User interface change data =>

_ _ _ _

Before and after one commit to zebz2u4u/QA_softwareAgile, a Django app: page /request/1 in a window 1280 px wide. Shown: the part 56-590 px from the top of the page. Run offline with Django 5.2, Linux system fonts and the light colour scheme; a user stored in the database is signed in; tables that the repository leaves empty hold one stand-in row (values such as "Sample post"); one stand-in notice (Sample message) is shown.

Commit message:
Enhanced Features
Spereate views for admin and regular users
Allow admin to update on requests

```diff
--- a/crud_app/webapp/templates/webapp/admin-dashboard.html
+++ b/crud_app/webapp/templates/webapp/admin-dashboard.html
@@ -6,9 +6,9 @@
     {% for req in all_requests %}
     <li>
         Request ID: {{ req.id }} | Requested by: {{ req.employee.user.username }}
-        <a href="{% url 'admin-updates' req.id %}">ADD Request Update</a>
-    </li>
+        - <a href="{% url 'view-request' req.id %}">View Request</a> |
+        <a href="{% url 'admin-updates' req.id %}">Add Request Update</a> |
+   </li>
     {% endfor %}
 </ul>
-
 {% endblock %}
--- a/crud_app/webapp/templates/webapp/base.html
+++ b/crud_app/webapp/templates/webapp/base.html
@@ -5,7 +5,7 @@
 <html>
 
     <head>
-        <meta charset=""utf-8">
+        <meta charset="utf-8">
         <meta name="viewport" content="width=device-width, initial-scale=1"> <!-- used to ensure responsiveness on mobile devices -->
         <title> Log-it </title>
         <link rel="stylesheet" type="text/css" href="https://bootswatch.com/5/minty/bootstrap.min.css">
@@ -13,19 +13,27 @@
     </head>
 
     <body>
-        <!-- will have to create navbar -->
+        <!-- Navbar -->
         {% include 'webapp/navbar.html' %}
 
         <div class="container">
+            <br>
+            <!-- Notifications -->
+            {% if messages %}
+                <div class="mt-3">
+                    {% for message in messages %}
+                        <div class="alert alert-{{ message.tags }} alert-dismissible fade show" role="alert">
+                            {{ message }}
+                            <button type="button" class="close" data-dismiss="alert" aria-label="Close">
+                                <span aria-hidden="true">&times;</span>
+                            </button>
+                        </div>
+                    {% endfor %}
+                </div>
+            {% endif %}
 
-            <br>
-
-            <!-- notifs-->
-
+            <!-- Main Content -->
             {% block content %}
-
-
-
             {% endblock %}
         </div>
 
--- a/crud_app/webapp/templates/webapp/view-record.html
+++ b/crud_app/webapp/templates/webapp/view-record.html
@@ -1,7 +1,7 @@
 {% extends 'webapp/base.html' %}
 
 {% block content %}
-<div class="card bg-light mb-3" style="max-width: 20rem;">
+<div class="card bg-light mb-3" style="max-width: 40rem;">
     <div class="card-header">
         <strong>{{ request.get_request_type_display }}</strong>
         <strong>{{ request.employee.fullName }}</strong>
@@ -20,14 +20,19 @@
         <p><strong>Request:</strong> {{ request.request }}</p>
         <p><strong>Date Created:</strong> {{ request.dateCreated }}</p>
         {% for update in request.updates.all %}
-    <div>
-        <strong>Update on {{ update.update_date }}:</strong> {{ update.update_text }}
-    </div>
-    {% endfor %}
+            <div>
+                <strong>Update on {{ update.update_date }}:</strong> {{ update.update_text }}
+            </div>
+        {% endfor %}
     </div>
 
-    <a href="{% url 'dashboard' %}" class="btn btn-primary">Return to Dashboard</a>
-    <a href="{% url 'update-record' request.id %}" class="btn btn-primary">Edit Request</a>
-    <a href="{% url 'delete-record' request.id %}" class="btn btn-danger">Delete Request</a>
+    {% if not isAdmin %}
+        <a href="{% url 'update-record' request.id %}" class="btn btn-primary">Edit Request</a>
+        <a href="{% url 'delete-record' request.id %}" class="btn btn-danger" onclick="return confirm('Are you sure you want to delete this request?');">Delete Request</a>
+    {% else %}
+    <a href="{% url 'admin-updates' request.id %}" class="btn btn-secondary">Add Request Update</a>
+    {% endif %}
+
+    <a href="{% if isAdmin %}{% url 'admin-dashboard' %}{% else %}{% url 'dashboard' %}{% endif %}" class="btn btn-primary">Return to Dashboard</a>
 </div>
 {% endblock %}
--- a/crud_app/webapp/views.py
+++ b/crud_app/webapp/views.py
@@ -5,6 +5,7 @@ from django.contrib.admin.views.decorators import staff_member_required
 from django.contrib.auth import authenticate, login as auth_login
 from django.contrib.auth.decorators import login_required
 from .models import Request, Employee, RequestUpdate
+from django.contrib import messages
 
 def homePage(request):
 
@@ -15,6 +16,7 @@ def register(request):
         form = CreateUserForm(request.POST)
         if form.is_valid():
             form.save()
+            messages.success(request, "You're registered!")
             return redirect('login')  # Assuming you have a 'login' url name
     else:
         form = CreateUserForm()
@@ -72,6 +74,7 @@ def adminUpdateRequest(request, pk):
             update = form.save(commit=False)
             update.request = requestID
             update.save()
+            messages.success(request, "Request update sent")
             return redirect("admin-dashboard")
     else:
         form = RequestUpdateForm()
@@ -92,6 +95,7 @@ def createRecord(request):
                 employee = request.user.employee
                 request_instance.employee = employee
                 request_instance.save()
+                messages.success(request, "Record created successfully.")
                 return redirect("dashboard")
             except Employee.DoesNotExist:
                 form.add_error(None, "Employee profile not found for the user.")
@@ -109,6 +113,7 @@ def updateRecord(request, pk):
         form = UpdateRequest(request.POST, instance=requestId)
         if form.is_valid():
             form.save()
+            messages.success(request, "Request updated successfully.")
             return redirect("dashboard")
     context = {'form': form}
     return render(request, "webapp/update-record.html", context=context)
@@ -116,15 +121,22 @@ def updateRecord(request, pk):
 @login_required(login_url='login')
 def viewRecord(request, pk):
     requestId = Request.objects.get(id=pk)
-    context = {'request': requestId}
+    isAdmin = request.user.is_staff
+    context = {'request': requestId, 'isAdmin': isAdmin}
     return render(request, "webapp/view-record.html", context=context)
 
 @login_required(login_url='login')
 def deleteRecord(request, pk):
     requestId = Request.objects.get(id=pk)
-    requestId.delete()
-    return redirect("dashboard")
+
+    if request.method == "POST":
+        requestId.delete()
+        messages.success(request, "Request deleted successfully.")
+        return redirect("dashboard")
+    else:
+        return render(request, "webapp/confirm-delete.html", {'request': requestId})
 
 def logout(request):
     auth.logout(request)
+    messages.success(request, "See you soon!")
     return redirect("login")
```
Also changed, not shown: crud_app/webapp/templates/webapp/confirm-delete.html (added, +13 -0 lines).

_ _ _ _

HOW TO COMPLETE THIS TASK =>
Across all the records above, find each line with "aria" in it and copy it.

RESULT FOR THIS TASK =>
+                            <button type="button" class="close" data-dismiss="alert" aria-label="Close">
+                                <span aria-hidden="true">&times;</span>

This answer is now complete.